G.I. Jobs Virtual Job Fair   |   Apr 25

Virtual Job Fair   |   Apr 25

Understanding Civilian Retirement Plans: Thrift Savings Plan

thrift savings plan

Hopefully while you were in uniform you were able to put some funds into the Thrift Savings Plan (TSP). Now that you’re leaving the military, you might be wondering, “What should I do with my TSP?” The good news is you don’t have to do anything as you make the transition.  

In fact, you don’t have to do anything with your thrift savings plan account until you turn 70 ½ years old (let’s hope we can remember we have something to do when we turn 70 ½!). As you make your transition to the civilian sector you basically have two choices (there is actually a third…to take a distribution, but I don’t want you to do that. Too many taxes and penalties).

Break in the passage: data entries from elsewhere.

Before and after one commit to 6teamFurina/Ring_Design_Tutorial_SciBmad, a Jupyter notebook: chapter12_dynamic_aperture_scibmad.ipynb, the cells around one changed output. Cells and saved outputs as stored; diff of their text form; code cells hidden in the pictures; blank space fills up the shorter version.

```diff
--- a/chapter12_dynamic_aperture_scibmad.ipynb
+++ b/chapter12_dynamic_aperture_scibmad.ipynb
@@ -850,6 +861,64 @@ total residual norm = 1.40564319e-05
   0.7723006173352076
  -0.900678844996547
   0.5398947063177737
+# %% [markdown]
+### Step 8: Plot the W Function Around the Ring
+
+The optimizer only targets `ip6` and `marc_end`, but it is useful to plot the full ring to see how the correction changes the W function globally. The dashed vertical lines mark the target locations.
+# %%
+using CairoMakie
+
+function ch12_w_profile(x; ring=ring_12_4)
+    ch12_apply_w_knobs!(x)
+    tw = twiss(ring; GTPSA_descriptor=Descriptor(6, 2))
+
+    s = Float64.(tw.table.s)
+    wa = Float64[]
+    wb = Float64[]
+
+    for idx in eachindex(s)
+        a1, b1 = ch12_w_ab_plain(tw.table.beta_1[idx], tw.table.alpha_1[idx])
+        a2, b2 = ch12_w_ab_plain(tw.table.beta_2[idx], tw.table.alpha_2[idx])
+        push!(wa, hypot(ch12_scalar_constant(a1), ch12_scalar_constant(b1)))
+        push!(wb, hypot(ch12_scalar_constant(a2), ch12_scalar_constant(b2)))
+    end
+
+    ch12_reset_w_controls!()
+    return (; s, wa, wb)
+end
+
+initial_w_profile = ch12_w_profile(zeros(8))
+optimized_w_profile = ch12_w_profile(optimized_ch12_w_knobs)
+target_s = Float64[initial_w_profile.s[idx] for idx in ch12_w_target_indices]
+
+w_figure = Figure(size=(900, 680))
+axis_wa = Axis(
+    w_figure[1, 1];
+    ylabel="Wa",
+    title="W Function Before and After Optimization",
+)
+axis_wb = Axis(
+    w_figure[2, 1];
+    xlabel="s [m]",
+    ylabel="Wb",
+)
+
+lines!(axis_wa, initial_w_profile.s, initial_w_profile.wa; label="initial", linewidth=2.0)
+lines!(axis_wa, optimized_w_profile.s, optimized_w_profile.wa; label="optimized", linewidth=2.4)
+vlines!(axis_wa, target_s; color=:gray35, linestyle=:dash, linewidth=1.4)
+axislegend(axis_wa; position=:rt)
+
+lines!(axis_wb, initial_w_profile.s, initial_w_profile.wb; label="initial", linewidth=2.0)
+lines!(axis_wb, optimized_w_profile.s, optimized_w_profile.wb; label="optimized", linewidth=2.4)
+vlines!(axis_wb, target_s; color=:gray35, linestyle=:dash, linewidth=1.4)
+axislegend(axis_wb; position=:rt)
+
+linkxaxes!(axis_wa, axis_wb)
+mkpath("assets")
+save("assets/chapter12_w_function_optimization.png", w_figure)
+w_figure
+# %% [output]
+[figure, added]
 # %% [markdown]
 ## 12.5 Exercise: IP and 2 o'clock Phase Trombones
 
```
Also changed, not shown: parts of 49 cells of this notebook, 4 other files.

  1. Leave the funds in thrift savings plan
  2. Move the funds to another tax advantaged account


thrift savings plan


Leave the funds where they are. There are some really good reasons to leave your funds in the TSP.

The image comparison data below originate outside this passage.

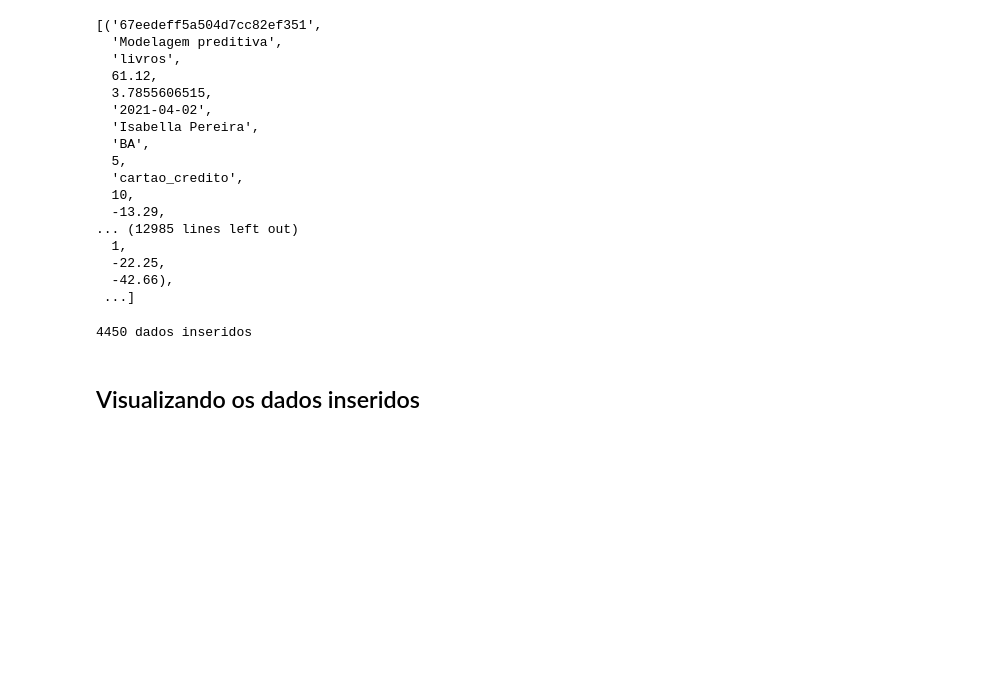
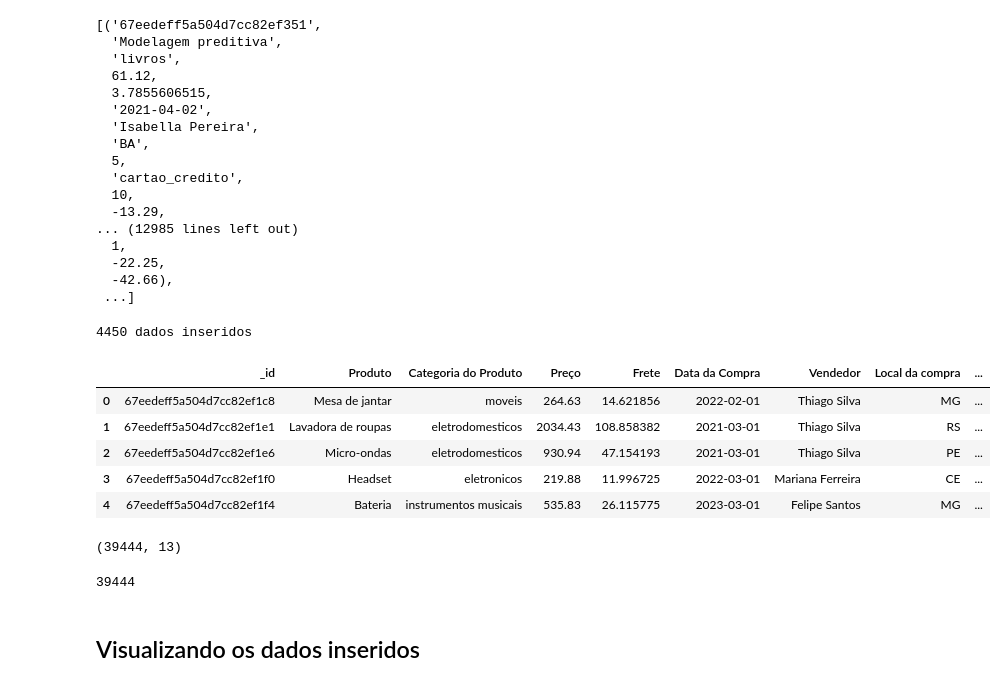
Before and after one commit to felippeximenes/pipeline-python-mongo-mysql, a Jupyter notebook: notebooks/save_data_mysql.ipynb, the cells around one changed output. Saved outputs shown, nothing was run; the diff lists cells and outputs as text; code cells hidden in the pictures; blank space fills up the shorter version.

Commit message:
tabela de produtos de 2021 em diante criada

```diff
--- a/notebooks/save_data_mysql.ipynb
+++ b/notebooks/save_data_mysql.ipynb
@@ -211,0 +234,21 @@ print(cursor.rowcount, "dados inseridos")
+# %%
+# Tabela cirada, realizando a leitura do arquivo CSV (tabela_2021_em_diante.csv)
+# Conferindo a quantidade de linhas e colunas
+# Lembrando que o arquivo CSV esta na pasta data
+
+
+import pandas as pd
+df_produtos = pd.read_csv("../data/tabela_2021_em_diante.csv")
+df_produtos.head()
+# %% [output]
+|  | _id | Produto | Categoria do Produto | Preço | Frete | Data da Compra | Vendedor | Local da compra | ... |
+| 0 | 67eedeff5a504d7cc82ef1c8 | Mesa de jantar | moveis | 264.63 | 14.621856 | 2022-02-01 | Thiago Silva | MG | ... |
+| 1 | 67eedeff5a504d7cc82ef1e1 | Lavadora de roupas | eletrodomesticos | 2034.43 | 108.858382 | 2021-03-01 | Thiago Silva | RS | ... |
+| 2 | 67eedeff5a504d7cc82ef1e6 | Micro-ondas | eletrodomesticos | 930.94 | 47.154193 | 2021-03-01 | Thiago Silva | PE | ... |
+| 3 | 67eedeff5a504d7cc82ef1f0 | Headset | eletronicos | 219.88 | 11.996725 | 2022-03-01 | Mariana Ferreira | CE | ... |
+| 4 | 67eedeff5a504d7cc82ef1f4 | Bateria | instrumentos musicais | 535.83 | 26.115775 | 2023-03-01 | Felipe Santos | MG | ... |
+# %%
+# Conferindo a quantidade de linhas e colunas
+df_produtos.shape
+# %% [output]
+(39444, 13)
@@ -212,2 +261,6 @@ print(cursor.rowcount, "dados inseridos")
+# %%
+print(cursor.rowcount)
+# %% [output]
+39444
 # %% [markdown]
 ## Visualizando os dados inseridos
```
Also changed, not shown: parts of 2 cells of this notebook.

  • Phenomenally low expense ratios. It is very inexpensive to leave your funds with TSP.  The expense ratios are lower than just about anything you can find outside of TSP. And, expenses matter. Some research has indicated that expense ratios are the single best predictor of long-term investment performance (low fees = greater growth).
  • Tax exempt balances. If you served in a combat zone prior to the introduction of Roth TSP and contributed to TSP, you may have a tax exempt balance. This could also be the case if you deployed to a combat zone and didn’t switch your contributions to Roth TSP.  It is really hard to move the tax exempt funds out TSP. The only way to move the funds is if the receiving institution is able to accept and account for tax exempt balances. Most can’t.
  • Access to the G Fund. If you want to hold a portion of your portfolio in cash or cash equivalents, the G Fund is about as good as it gets. Think of it as a money market on steroids. You’ll get medium to long-term interest rates without the risk of the investment losing money.

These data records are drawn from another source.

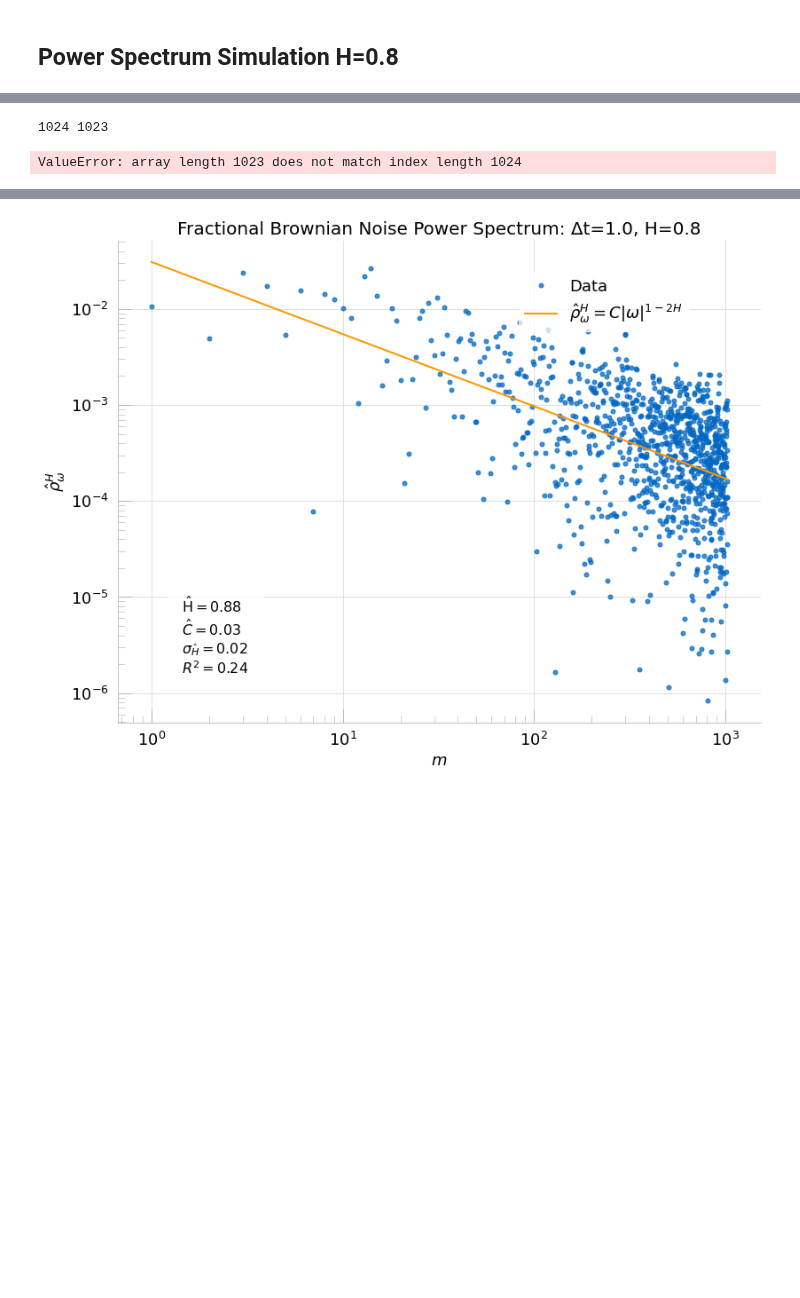
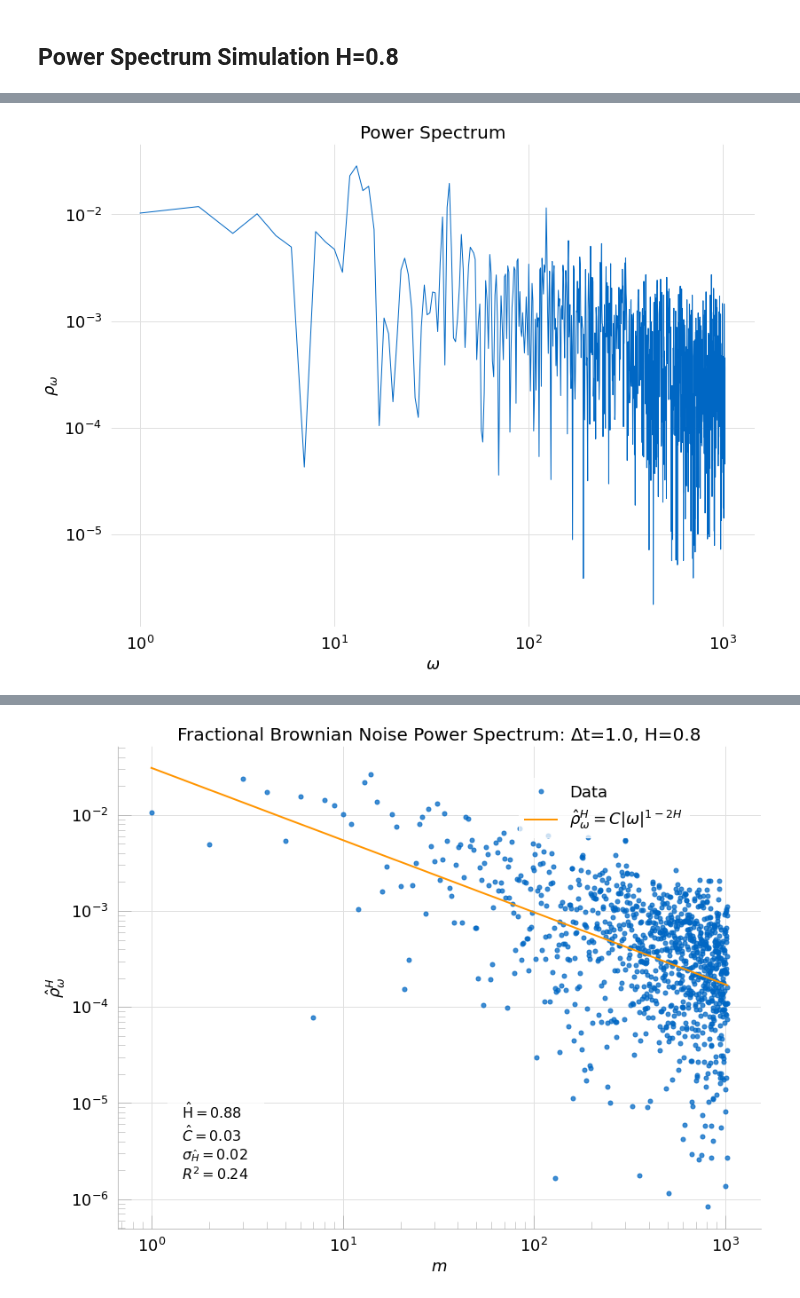
Before and after one commit to glyfish/alef, a Jupyter notebook: notebooks/random_processes/fbm_estimation_periodigram.ipynb, the cells around one changed output, grey strips where cells are left out. Saved outputs shown, nothing was run; the diff lists cells and outputs as text; code cells hidden in the pictures; blank space fills up the shorter version.

```diff
--- a/notebooks/random_processes/fbm_estimation_periodigram.ipynb
+++ b/notebooks/random_processes/fbm_estimation_periodigram.ipynb
@@ -90,7 +90,6 @@ curve(df, lw=1, data_type=DataType.TIME_SERIES)
 # %%
-df = DataFunc.apply_func_type(df, DataType.PSPEC, npts=npts)
-# curve(ps, title=title, plot_type=DataPlotType.PSPEC, lw=1)
+fbm = DataFunc.apply_func_type(fbm, DataType.PSPEC, npts=npts)
+curve(fbm, data_type=DataType.PSPEC, lw=1, plot_type=PlotType.LOG)
 # %% [output]
-1024 1023
-ValueError: array length 1023 does not match index length 1024
+[figure, added]
 # %%
```
Also changed, not shown: parts of 4 cells of this notebook, 2 other files.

Move the funds. There are also some good reasons to move the funds to either an IRA or your new employer’s qualified retirement plan.

  • Simplicity. It isn’t too hard to imagine moving around a bit after you leave the military and having more than one job. It’s really pretty common. That could mean more than a few retirement accounts. You can avoid this by rolling your TSP funds into another account when you hang up you uniform
  • Access to other asset classes. You can build an adequately diversified portfolio in TSP, but there are assets classes to which you really can’t get access. If that is important to you, then rolling the funds might make sense.

Remember, you can take your time on this and if you roll your funds out of TSP, you don’t get a “Do Over”. Next month, beware of tax consequences if you roll over from TSP.